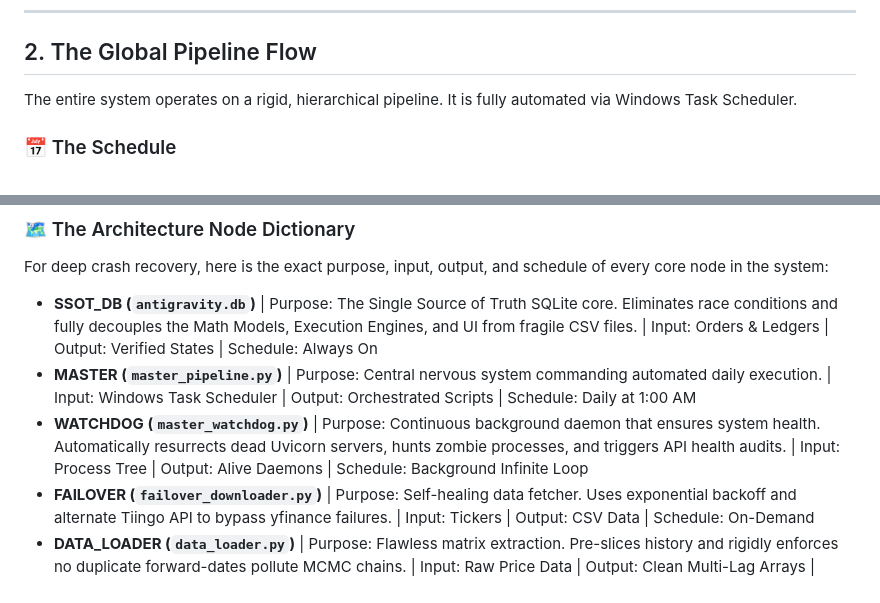
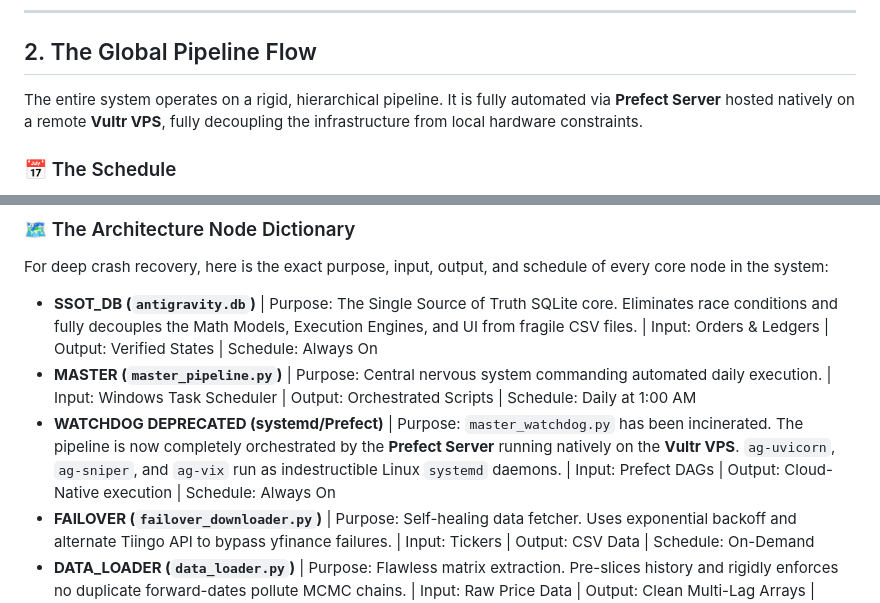
Before and after one commit to AviShemla/AntiGravity, a Markdown page: AntiGravity_Master_Blueprint.md, 2 parts joined by grey strips. GitHub-like rendering.

Commit message:
docs: Update Master Blueprint with July 2026 Vultr/Prefect Architecture

```diff
--- a/AntiGravity_Master_Blueprint.md
+++ b/AntiGravity_Master_Blueprint.md
@@ -143,7 +143,7 @@ It is designed to systematically extract alpha from the market using heavy downs
 ---
 
 ## 2. The Global Pipeline Flow
-The entire system operates on a rigid, hierarchical pipeline. It is fully automated via Windows Task Scheduler.
+The entire system operates on a rigid, hierarchical pipeline. It is fully automated via **Prefect Server** hosted natively on a remote **Vultr VPS**, fully decoupling the infrastructure from local hardware constraints.
 
 ### 📅 The Schedule
 1. **The Heavy ETF Screener:** Runs **Sunday at 1:00 AM**. Scrapes 5,000+ ETFs from the Nasdaq FTP, filters for $50M daily liquidity, and outputs a 35-ETF Master Universe.
@@ -208,7 +208,7 @@ For deep crash recovery, here is the exact purpose, input, output, and schedule
 
 - **SSOT_DB (`antigravity.db`)** | Purpose: The Single Source of Truth SQLite core. Eliminates race conditions and fully decouples the Math Models, Execution Engines, and UI from fragile CSV files. | Input: Orders & Ledgers | Output: Verified States | Schedule: Always On
 - **MASTER (`master_pipeline.py`)** | Purpose: Central nervous system commanding automated daily execution. | Input: Windows Task Scheduler | Output: Orchestrated Scripts | Schedule: Daily at 1:00 AM
-- **WATCHDOG (`master_watchdog.py`)** | Purpose: Continuous background daemon that ensures system health. Automatically resurrects dead Uvicorn servers, hunts zombie processes, and triggers API health audits. | Input: Process Tree | Output: Alive Daemons | Schedule: Background Infinite Loop
+- **WATCHDOG DEPRECATED (systemd/Prefect)** | Purpose: `master_watchdog.py` has been incinerated. The pipeline is now completely orchestrated by the **Prefect Server** running natively on the **Vultr VPS**. `ag-uvicorn`, `ag-sniper`, and `ag-vix` run as indestructible Linux `systemd` daemons. | Input: Prefect DAGs | Output: Cloud-Native execution | Schedule: Always On
 - **FAILOVER (`failover_downloader.py`)** | Purpose: Self-healing data fetcher. Uses exponential backoff and alternate Tiingo API to bypass yfinance failures. | Input: Tickers | Output: CSV Data | Schedule: On-Demand
 - **DATA_LOADER (`data_loader.py`)** | Purpose: Flawless matrix extraction. Pre-slices history and rigidly enforces no duplicate forward-dates pollute MCMC chains. | Input: Raw Price Data | Output: Clean Multi-Lag Arrays | Schedule: Pre-inference
 - **STOCK_PYMC (`export_bayesian_scorecard_TNX.py`)** | Purpose: Project Apollo causality engine. Correlates global macro features into Rust NUTS sampler. | Input: Top 15 Tickers + Macro | Output: P(UP) Predictions | Schedule: Daily
```
Also changed, not shown: other parts of AntiGravity_Master_Blueprint.md (+8 -0 lines).
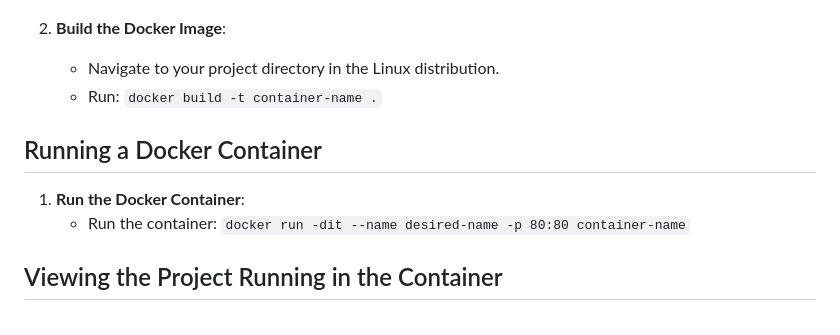
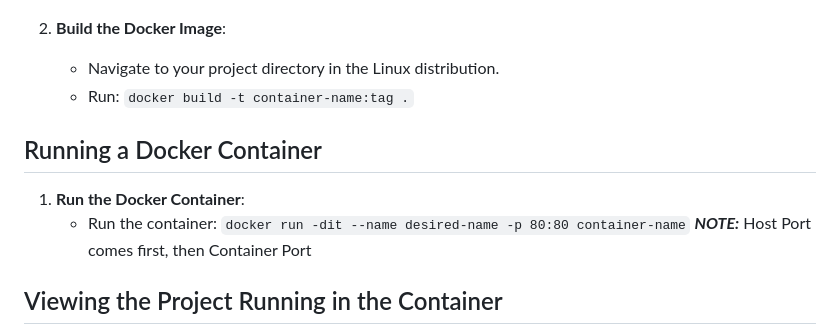
Before and after one commit to WSU-kduncan/f23cicd-Mechree, a Markdown page: README.md, the part around the change. GitHub-like rendering.

Commit message:
Added notes to README

```diff
--- a/README.md
+++ b/README.md
@@ -36,12 +36,13 @@ Guide: [Docker WSL Install](https://docs.docker.com/desktop/wsl/)
 
 2. **Build the Docker Image**:
     - Navigate to your project directory in the Linux distribution.
-    - Run: `docker build -t container-name .`
+    - Run: `docker build -t container-name:tag .`
 
 ## Running a Docker Container
 
 1. **Run the Docker Container**:
     - Run the container: `docker run -dit --name desired-name -p 80:80 container-name`
+**_NOTE:_** Host Port comes first, then Container Port
 
 ## Viewing the Project Running in the Container
 
```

● ● ●

* **BRIEF**: Drop the images and repeat the data exactly.

* **WRITTEN RESPONSE**:
Before and after one commit to AviShemla/AntiGravity, a Markdown page: AntiGravity_Master_Blueprint.md, 2 parts joined by grey strips. GitHub-like rendering.

Commit message:
docs: Update Master Blueprint with July 2026 Vultr/Prefect Architecture

```diff
--- a/AntiGravity_Master_Blueprint.md
+++ b/AntiGravity_Master_Blueprint.md
@@ -143,7 +143,7 @@ It is designed to systematically extract alpha from the market using heavy downs
 ---
 
 ## 2. The Global Pipeline Flow
-The entire system operates on a rigid, hierarchical pipeline. It is fully automated via Windows Task Scheduler.
+The entire system operates on a rigid, hierarchical pipeline. It is fully automated via **Prefect Server** hosted natively on a remote **Vultr VPS**, fully decoupling the infrastructure from local hardware constraints.
 
 ### 📅 The Schedule
 1. **The Heavy ETF Screener:** Runs **Sunday at 1:00 AM**. Scrapes 5,000+ ETFs from the Nasdaq FTP, filters for $50M daily liquidity, and outputs a 35-ETF Master Universe.
@@ -208,7 +208,7 @@ For deep crash recovery, here is the exact purpose, input, output, and schedule
 
 - **SSOT_DB (`antigravity.db`)** | Purpose: The Single Source of Truth SQLite core. Eliminates race conditions and fully decouples the Math Models, Execution Engines, and UI from fragile CSV files. | Input: Orders & Ledgers | Output: Verified States | Schedule: Always On
 - **MASTER (`master_pipeline.py`)** | Purpose: Central nervous system commanding automated daily execution. | Input: Windows Task Scheduler | Output: Orchestrated Scripts | Schedule: Daily at 1:00 AM
-- **WATCHDOG (`master_watchdog.py`)** | Purpose: Continuous background daemon that ensures system health. Automatically resurrects dead Uvicorn servers, hunts zombie processes, and triggers API health audits. | Input: Process Tree | Output: Alive Daemons | Schedule: Background Infinite Loop
+- **WATCHDOG DEPRECATED (systemd/Prefect)** | Purpose: `master_watchdog.py` has been incinerated. The pipeline is now completely orchestrated by the **Prefect Server** running natively on the **Vultr VPS**. `ag-uvicorn`, `ag-sniper`, and `ag-vix` run as indestructible Linux `systemd` daemons. | Input: Prefect DAGs | Output: Cloud-Native execution | Schedule: Always On
 - **FAILOVER (`failover_downloader.py`)** | Purpose: Self-healing data fetcher. Uses exponential backoff and alternate Tiingo API to bypass yfinance failures. | Input: Tickers | Output: CSV Data | Schedule: On-Demand
 - **DATA_LOADER (`data_loader.py`)** | Purpose: Flawless matrix extraction. Pre-slices history and rigidly enforces no duplicate forward-dates pollute MCMC chains. | Input: Raw Price Data | Output: Clean Multi-Lag Arrays | Schedule: Pre-inference
 - **STOCK_PYMC (`export_bayesian_scorecard_TNX.py`)** | Purpose: Project Apollo causality engine. Correlates global macro features into Rust NUTS sampler. | Input: Top 15 Tickers + Macro | Output: P(UP) Predictions | Schedule: Daily
```
Also changed, not shown: other parts of AntiGravity_Master_Blueprint.md (+8 -0 lines).
Before and after one commit to WSU-kduncan/f23cicd-Mechree, a Markdown page: README.md, the part around the change. GitHub-like rendering.

Commit message:
Added notes to README

```diff
--- a/README.md
+++ b/README.md
@@ -36,12 +36,13 @@ Guide: [Docker WSL Install](https://docs.docker.com/desktop/wsl/)
 
 2. **Build the Docker Image**:
     - Navigate to your project directory in the Linux distribution.
-    - Run: `docker build -t container-name .`
+    - Run: `docker build -t container-name:tag .`
 
 ## Running a Docker Container
 
 1. **Run the Docker Container**:
     - Run the container: `docker run -dit --name desired-name -p 80:80 container-name`
+**_NOTE:_** Host Port comes first, then Container Port
 
 ## Viewing the Project Running in the Container
 
```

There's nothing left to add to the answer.